A comprehensive, interdisciplinary examination of the life of the first Ukrainian immigrants. The volume consists of eight parts. It begins with a prologue by Roman Onufrijchuk that sets the stage for understanding the difficult process of cultural transmission and accomodation, made even more difficult for the first Ukrainian settlers, who were from the peasant stratum as well as pioneers. It ends with a more theoretical epilogue by Ian H. Angus that points up the unique significance of ethnocultural communities in rescuing Canadian identity from the universalizing grip of homogenizing cultures like that of the United States. In between, the volume explores (in the second part) the historical conditions in western Ukraine and western Canada at the turn of the century, the overall nature of the rural Ukrainian bloc settlement in east central Alberta (the largest in Canada), and the contrast between the cluster village in Ukraine and the railroad village in the West. In this part, John-Paul Himka presents the hypothesis tested indirectly by subsequent presentations: “Ukrainian immigrants in Canada were at first not only culturally more traditional/backward than most Canadians but also more traditional/backward than their contemporaries in western Ukraine.”
The next four parts on material culture, the life of women, customs and beliefs, and cultural institutions and organizations in the new world could be said to constitute the heart of the volume.
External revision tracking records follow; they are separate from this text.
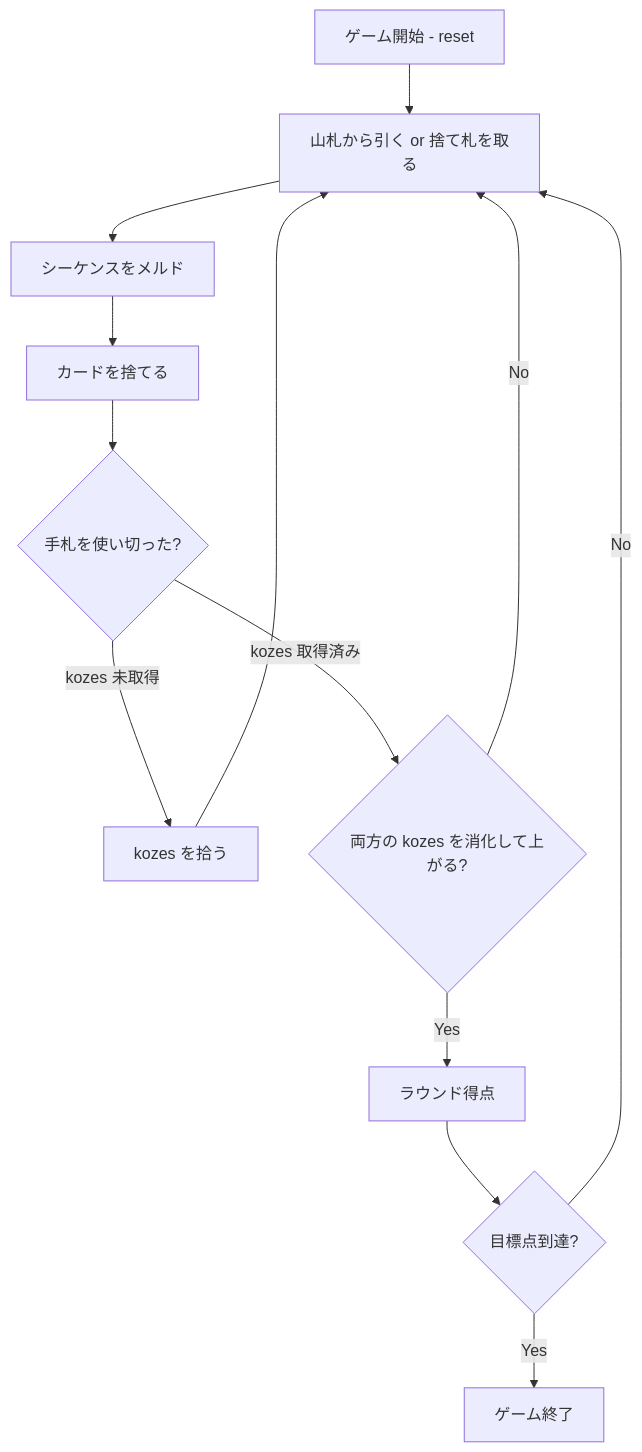
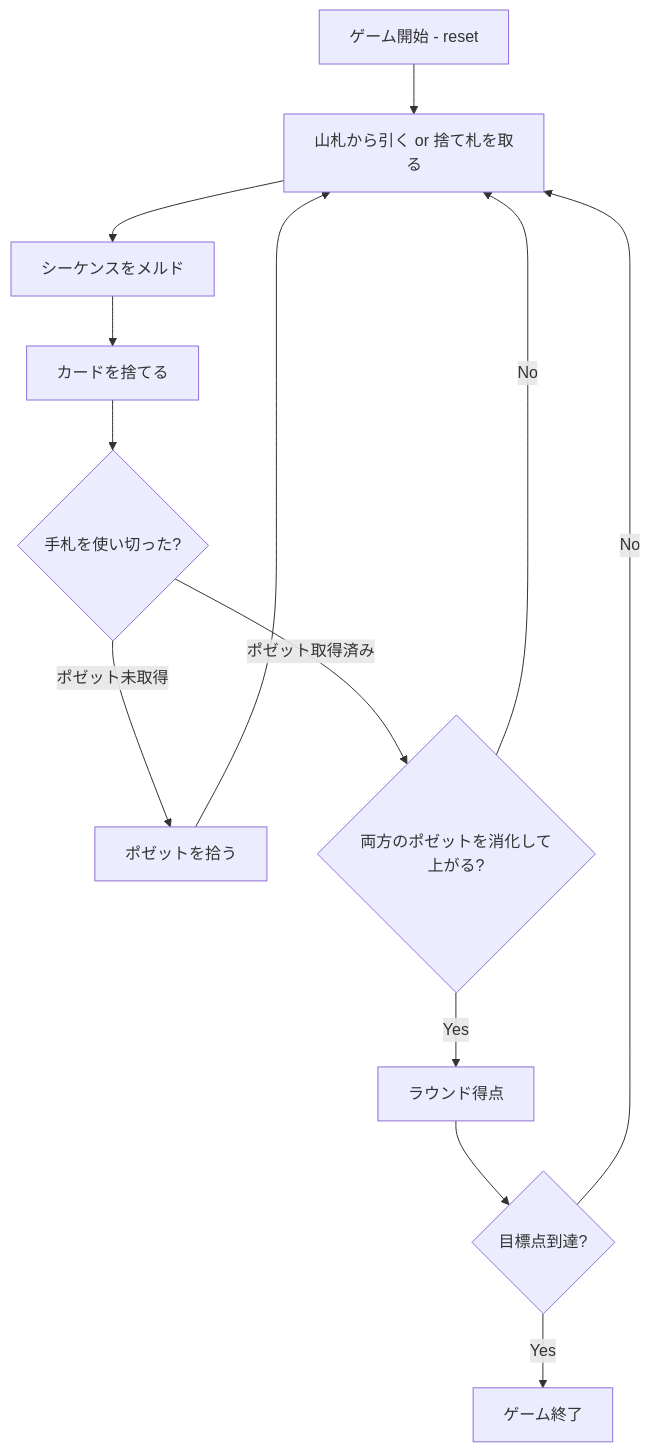
One commit to yuta-yoshinaga/go_trumpcards changed the diagram in docs/manual/cui/biriba.md. Above: the diagram before and after it, drawn with Mermaid. The commit also changed other lines of this file and 5 other files, not shown here.

````diff
--- a/docs/manual/cui/biriba.md
+++ b/docs/manual/cui/biriba.md
@@ -30,15 +30,15 @@
 ```mermaid
 flowchart TD
     A[ゲーム開始 - reset] --> B[山札から引く or 捨て札を取る]
     B --> C[シーケンスをメルド]
     C --> D[カードを捨てる]
     D --> E{手札を使い切った?}
-    E -->|kozes 未取得| F[kozes を拾う]
+    E -->|ポゼット未取得| F[ポゼットを拾う]
     F --> B
-    E -->|kozes 取得済み| G{両方の kozes を消化して上がる?}
+    E -->|ポゼット取得済み| G{両方のポゼットを消化して上がる?}
     G -->|No| B
     G -->|Yes| H[ラウンド得点]
     H --> I{目標点到達?}
     I -->|No| B
     I -->|Yes| J[ゲーム終了]
 ```
````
The life of the first immigrants is analyzed in detail in terms of the problems of shelter, agricultural technology, the status and responsibilities of women, the endurance of customs and beliefs, and the evolution of institutions and organizations that were similar to, yet distinct from, those in the Old Country. The analysis is as strong as the field work on which it depends, and there is no doubt a lesson here for all ethnocultural groups: research in the field should begin early, while most of the immigrant generation is still alive.
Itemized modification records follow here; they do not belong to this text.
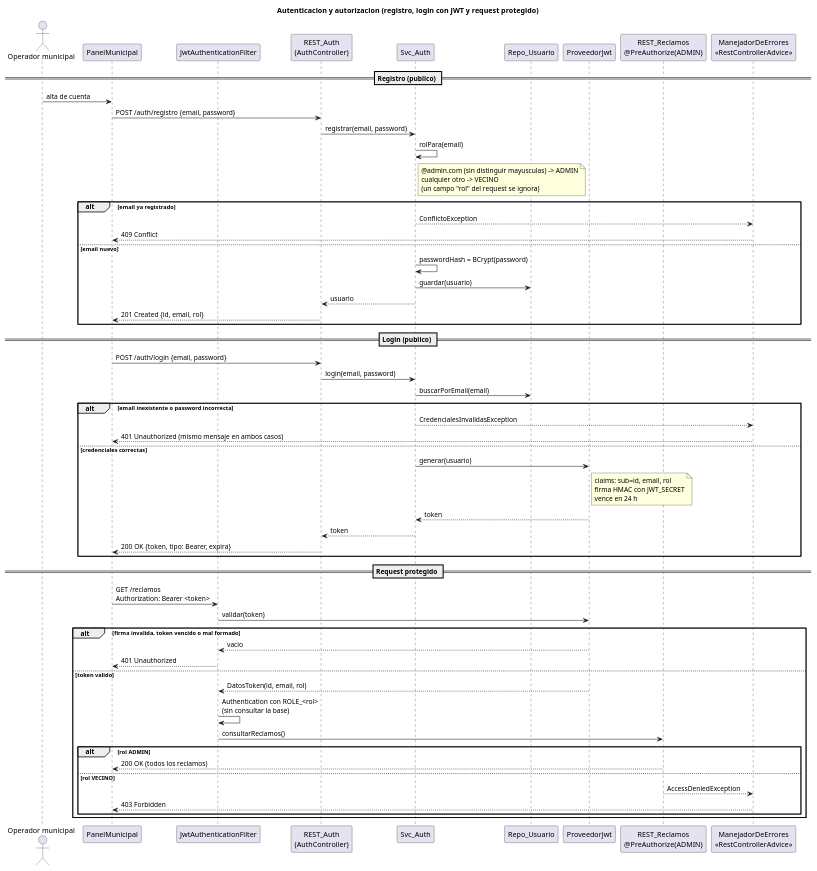
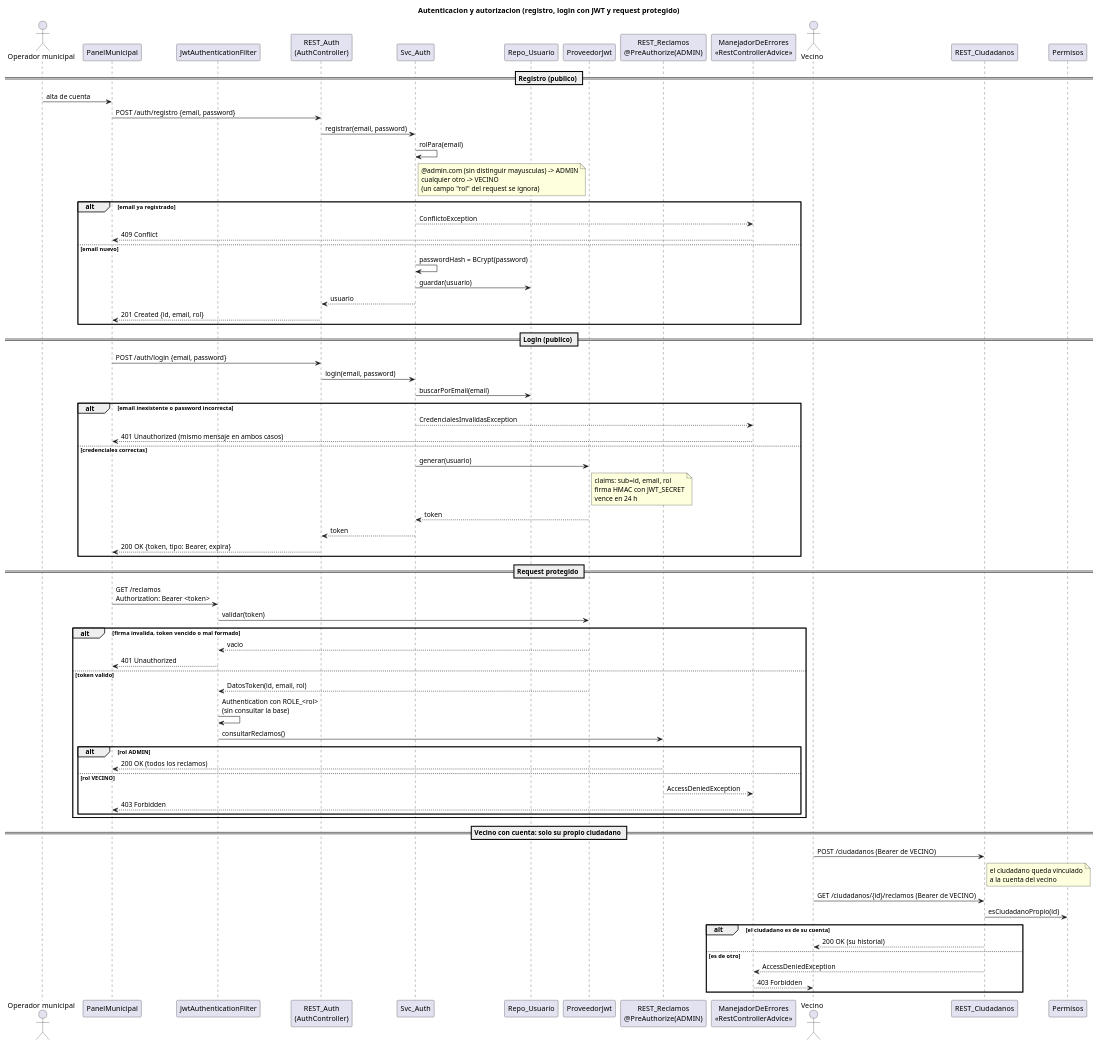
Before and after one commit to francolovera24/Backend-TicketeraMunicipal-DDA2: the diagram in docs/08_secuencia_autenticacion.puml, drawn with PlantUML. The commit also changed 13 other files, not shown here.

First line of the commit message:
Datos de ciudadanos y cuadrillas protegidos; vinculo Usuario-Ciudadano

```diff
--- a/docs/08_secuencia_autenticacion.puml
+++ b/docs/08_secuencia_autenticacion.puml
@@ -1,72 +1,89 @@
 @startuml
 title Autenticacion y autorizacion (registro, login con JWT y request protegido)
 
 actor "Operador municipal" as Operador
 participant PanelMunicipal as Panel
 participant "JwtAuthenticationFilter" as Filtro
 participant "REST_Auth\n(AuthController)" as Auth
 participant "Svc_Auth" as Svc
 participant "Repo_Usuario" as Repo
 participant "ProveedorJwt" as Jwt
 participant "REST_Reclamos\n@PreAuthorize(ADMIN)" as REST
 participant "ManejadorDeErrores\n<<RestControllerAdvice>>" as Errores
 
 == Registro (publico) ==
 
 Operador -> Panel : alta de cuenta
 Panel -> Auth : POST /auth/registro {email, password}
 Auth -> Svc : registrar(email, password)
 Svc -> Svc : rolPara(email)
 note right of Svc
   @admin.com (sin distinguir mayusculas) -> ADMIN
   cualquier otro -> VECINO
   (un campo "rol" del request se ignora)
 end note
 
 alt email ya registrado
     Svc --> Errores : ConflictoException
     Errores --> Panel : 409 Conflict
 else email nuevo
     Svc -> Svc : passwordHash = BCrypt(password)
     Svc -> Repo : guardar(usuario)
     Svc --> Auth : usuario
     Auth --> Panel : 201 Created {id, email, rol}
 end
 
 == Login (publico) ==
 
 Panel -> Auth : POST /auth/login {email, password}
 Auth -> Svc : login(email, password)
 Svc -> Repo : buscarPorEmail(email)
 
 alt email inexistente o password incorrecta
     Svc --> Errores : CredencialesInvalidasException
     Errores --> Panel : 401 Unauthorized (mismo mensaje en ambos casos)
 else credenciales correctas
     Svc -> Jwt : generar(usuario)
     note right of Jwt : claims: sub=id, email, rol\nfirma HMAC con JWT_SECRET\nvence en 24 h
     Jwt --> Svc : token
     Svc --> Auth : token
     Auth --> Panel : 200 OK {token, tipo: Bearer, expira}
 end
 
 == Request protegido ==
 
 Panel -> Filtro : GET /reclamos\nAuthorization: Bearer <token>
 Filtro -> Jwt : validar(token)
 
 alt firma invalida, token vencido o mal formado
     Jwt --> Filtro : vacio
     Filtro --> Panel : 401 Unauthorized
 else token valido
     Jwt --> Filtro : DatosToken(id, email, rol)
     Filtro -> Filtro : Authentication con ROLE_<rol>\n(sin consultar la base)
     Filtro -> REST : consultarReclamos()
     alt rol ADMIN
         REST --> Panel : 200 OK (todos los reclamos)
     else rol VECINO
         REST --> Errores : AccessDeniedException
         Errores --> Panel : 403 Forbidden
     end
 end
+
+== Vecino con cuenta: solo su propio ciudadano ==
+
+actor Vecino
+participant "REST_Ciudadanos" as RESTC
+participant "Permisos" as Permisos
+
+Vecino -> RESTC : POST /ciudadanos (Bearer de VECINO)
+note right of RESTC : el ciudadano queda vinculado\na la cuenta del vecino
+Vecino -> RESTC : GET /ciudadanos/{id}/reclamos (Bearer de VECINO)
+RESTC -> Permisos : esCiudadanoPropio(id)
+alt el ciudadano es de su cuenta
+    RESTC --> Vecino : 200 OK (su historial)
+else es de otro
+    RESTC --> Errores : AccessDeniedException
+    Errores --> Vecino : 403 Forbidden
+end
 @enduml
```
The seventh part on the “open-air” museum may be seen as the applied part of the conference and is, of course, most directly relevant to the needs and concerns of the Ukrainian Cultural Heritage Village. As a type, the village has numerous models in other countries, and its problems, like its accomplishments, are in some respects unique. Contributors include Orest T. Martynowych, Frances Swyripa, Peter Melnycky, Marie Lesoway, Andrij Makuch, Kathleen Conzen, James Fitch, Vivian Olender, Sandra Thompson, Bohdan Medwidsky, Robert Klymasz, Roman Onufrijchuk, T.D. Regehr, Matti Kaups, and others. Published in association with Historic Sites Services, Alberta Culture. See Ukrainians and Alberta in the Encyclopedia of Ukraine.
|Dimensions||23 × 15.5 × 2 cm|